Imagine it’s 5 am and snowing outside. Now, imagine you’re pregnant and going into labor when you’re only nineteen years old. This can be a very scary scenario even for an uncomplicated pregnancy.
But Melissa knew there were no guarantees. Her baby boy had been diagnosed with gastroschisis, a birth defect in the abdominal wall that causes the intestines to spill outside the body.
Today, I want to introduce you to Melissa and her son Aiden. Melissa discovered she was pregnant soon after graduating high school. Although she was filled with excitement, her early OB visit would reveal some serious problems with her baby.
“I was 19, alone in an exam room being told that my child was going to be born with a birth defect.”
Watch Part One of Melissa’s journey from proud graduate to scared mama facing a serious issue with her son, Aiden.
You’re going to be so inspired by her story. And stay tuned for Part Two next week.
With the help of her family and a team of medical people that cared about her and Aiden, she got through this and is stronger than ever today.
Doctor’s note: please bring tissues. Their story is incredibly powerful.
In about one in every ten thousand fetuses, the wall of the abdomen does not completely close.
A small opening remains, usually just to the right of the belly button. This opening is called a gastroschisis. The fetus’ intestines start to protrude through the abdominal wall, and on ultrasound, we see little loops of bowel floating in the amniotic fluid next to the abdomen. Your OB may see the gastroschisis on a routine ultrasound examination, or an abnormal opening in the baby may be suspected if you have an elevated MSAFP test.
Gastroschisis is not usually associated with an increased risk of a chromosome or genetic abnormality; it typically happens out of the blue, with no other anomalies present. Most birth defects are more common in overweight women. Gastroschisis is an exception; it is more common in young, slender women.
If your baby, like Melissa’s, is diagnosed with gastroschisis, your pregnancy will be followed more closely than usual. In Melissa’s case, we saw her every month for ultrasounds so that we could monitor the growth of the fetus and look for any other abnormalities that might have been present.
We talked with her about the need to deliver her baby in a place with a Neonatal Intensive Care Unit and pediatric surgeons, since surgery would be necessary right after delivery. Sometimes, this means changing your OB provider or the delivery hospital. Fortunately, Melissa’s OB planned to deliver the baby downtown, where there is a great NICU.
We referred her to the pediatric surgeon for a prenatal consultation. This is a great opportunity to ask questions. The better prepared you are, the less scary this process is.
Starting at about 28 weeks, we saw her once or twice weekly for fetal testing. We monitored for contractions, traced the fetal heart rate to look for signs of stress, and did ultrasounds to watch the baby’s movement and amniotic fluid volume, and to watch the intestines for swelling.

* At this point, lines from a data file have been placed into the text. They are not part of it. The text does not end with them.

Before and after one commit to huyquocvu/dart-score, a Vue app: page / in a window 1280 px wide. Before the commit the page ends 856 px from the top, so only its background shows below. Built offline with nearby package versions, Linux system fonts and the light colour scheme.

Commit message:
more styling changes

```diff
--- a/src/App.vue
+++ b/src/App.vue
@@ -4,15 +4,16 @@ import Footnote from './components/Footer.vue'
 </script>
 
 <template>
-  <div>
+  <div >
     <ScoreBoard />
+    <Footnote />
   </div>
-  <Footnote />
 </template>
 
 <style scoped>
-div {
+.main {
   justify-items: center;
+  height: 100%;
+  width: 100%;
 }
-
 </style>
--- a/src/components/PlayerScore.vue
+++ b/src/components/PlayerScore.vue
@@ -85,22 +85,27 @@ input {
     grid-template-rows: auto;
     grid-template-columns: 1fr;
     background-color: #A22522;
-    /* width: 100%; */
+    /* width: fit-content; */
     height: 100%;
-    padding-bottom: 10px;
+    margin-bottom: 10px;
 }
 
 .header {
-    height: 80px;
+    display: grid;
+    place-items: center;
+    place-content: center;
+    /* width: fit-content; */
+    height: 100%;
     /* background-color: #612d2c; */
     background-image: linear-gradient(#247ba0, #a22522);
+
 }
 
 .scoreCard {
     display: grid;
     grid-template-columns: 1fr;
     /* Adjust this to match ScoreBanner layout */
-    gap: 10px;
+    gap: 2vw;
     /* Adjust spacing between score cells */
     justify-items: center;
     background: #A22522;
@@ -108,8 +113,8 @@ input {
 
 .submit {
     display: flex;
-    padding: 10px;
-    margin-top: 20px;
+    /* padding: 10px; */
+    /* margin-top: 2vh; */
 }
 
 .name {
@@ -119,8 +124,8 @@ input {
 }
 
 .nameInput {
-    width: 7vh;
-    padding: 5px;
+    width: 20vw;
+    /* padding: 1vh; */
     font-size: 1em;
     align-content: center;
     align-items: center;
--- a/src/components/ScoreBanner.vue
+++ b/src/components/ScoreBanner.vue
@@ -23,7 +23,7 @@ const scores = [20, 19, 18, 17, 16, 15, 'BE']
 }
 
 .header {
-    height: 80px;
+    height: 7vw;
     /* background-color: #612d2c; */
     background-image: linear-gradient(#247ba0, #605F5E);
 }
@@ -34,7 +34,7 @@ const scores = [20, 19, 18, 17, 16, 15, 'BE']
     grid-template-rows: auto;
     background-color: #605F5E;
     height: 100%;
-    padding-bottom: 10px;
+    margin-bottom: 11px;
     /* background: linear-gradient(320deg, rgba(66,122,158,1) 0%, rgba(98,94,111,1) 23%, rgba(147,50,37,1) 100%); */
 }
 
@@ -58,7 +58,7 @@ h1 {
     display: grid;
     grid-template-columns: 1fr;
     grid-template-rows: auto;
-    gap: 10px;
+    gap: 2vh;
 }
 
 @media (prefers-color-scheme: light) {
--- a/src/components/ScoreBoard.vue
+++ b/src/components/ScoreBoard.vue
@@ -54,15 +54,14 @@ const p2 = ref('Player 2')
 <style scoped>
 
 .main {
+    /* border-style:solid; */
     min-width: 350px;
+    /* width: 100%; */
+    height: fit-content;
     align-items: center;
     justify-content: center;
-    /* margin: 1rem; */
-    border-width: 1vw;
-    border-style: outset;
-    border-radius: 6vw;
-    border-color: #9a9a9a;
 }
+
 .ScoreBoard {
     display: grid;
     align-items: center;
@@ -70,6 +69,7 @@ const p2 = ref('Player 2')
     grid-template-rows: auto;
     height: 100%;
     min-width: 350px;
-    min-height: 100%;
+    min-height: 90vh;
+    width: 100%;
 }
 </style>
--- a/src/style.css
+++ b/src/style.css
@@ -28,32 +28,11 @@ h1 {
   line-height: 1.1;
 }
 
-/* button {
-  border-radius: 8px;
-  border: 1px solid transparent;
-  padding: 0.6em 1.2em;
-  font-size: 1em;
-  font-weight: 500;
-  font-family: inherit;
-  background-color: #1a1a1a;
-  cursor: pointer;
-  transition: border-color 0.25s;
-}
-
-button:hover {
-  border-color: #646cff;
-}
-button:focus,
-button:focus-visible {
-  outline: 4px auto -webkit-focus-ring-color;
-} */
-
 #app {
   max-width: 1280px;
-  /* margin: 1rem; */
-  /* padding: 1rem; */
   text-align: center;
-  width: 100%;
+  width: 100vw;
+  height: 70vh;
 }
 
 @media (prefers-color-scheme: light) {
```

Earlier delivery may sometimes be necessary if we see concerning signs – swelling of the bowel, changes in the fetal heart rate tracing, or decreased fetal movement. Vaginal delivery is possible with gastroschisis, although cesarean delivery may be needed if there are signs of fetal stress.
At the time of delivery, the exposed intestines are usually covered with a plastic bag. This prevents the bowel from drying out, losing heat, and getting infected. In Melissa’s case, the abdomen had already closed prior to delivery. The NICU staff made sure that the baby was breathing well, then they rolled him over to Melissa, where she was able to say hello and touch the baby.
Then away little Aiden went to the NICU, where preparations were made for surgery. An IV line was placed in one of his umbilical cord blood vessels. The surgeon wanted to obtain X-rays and other images.
In most cases, the surgery is straightforward; the bowel is slipped right back into the abdomen and the defect is sutured closed. In other cases, a little silo is placed on top of the abdomen, so that the intestines can start to return to the abdomen as swelling improves. Occasionally, the bowel has been damaged by life inside the uterus – loops of the intestine can twist or swell and lose blood flow, be irritated by exposure to the amniotic fluid, or just not form right to begin with. In Aiden’s case, the abdominal wall defect closed before he was delivered. The segments of intestine that were outside his body lost their blood supply and were lost, resulting in “short bowel syndrome.” This problem can also occur when segments of bowel twist or are malformed. Babies with short gut will have more challenges – poor weight gain, diarrhea, feeding tubes, and prolonged hospitalization. Depending on how difficult the repair, babies with gastroschisis will stay in the hospital for several weeks, learning to eat and grow. Aiden has had multiple hospitalizations and procedures but he is an adorable and healthy growing boy.
In many cases of gastroschisis, no complications arise, feedings begin within a few weeks of delivery, and once the baby is gaining weight, they go home. A year later, you can’t even see the scar on their tummies.
Watch Melissa’s story; her courage is really inspiring, and could help you face whatever challenges you’re dealing with right now.
Don’t forget that next week, Melissa will be sharing the rest of her story and the outcome of Aiden’s delivery and health.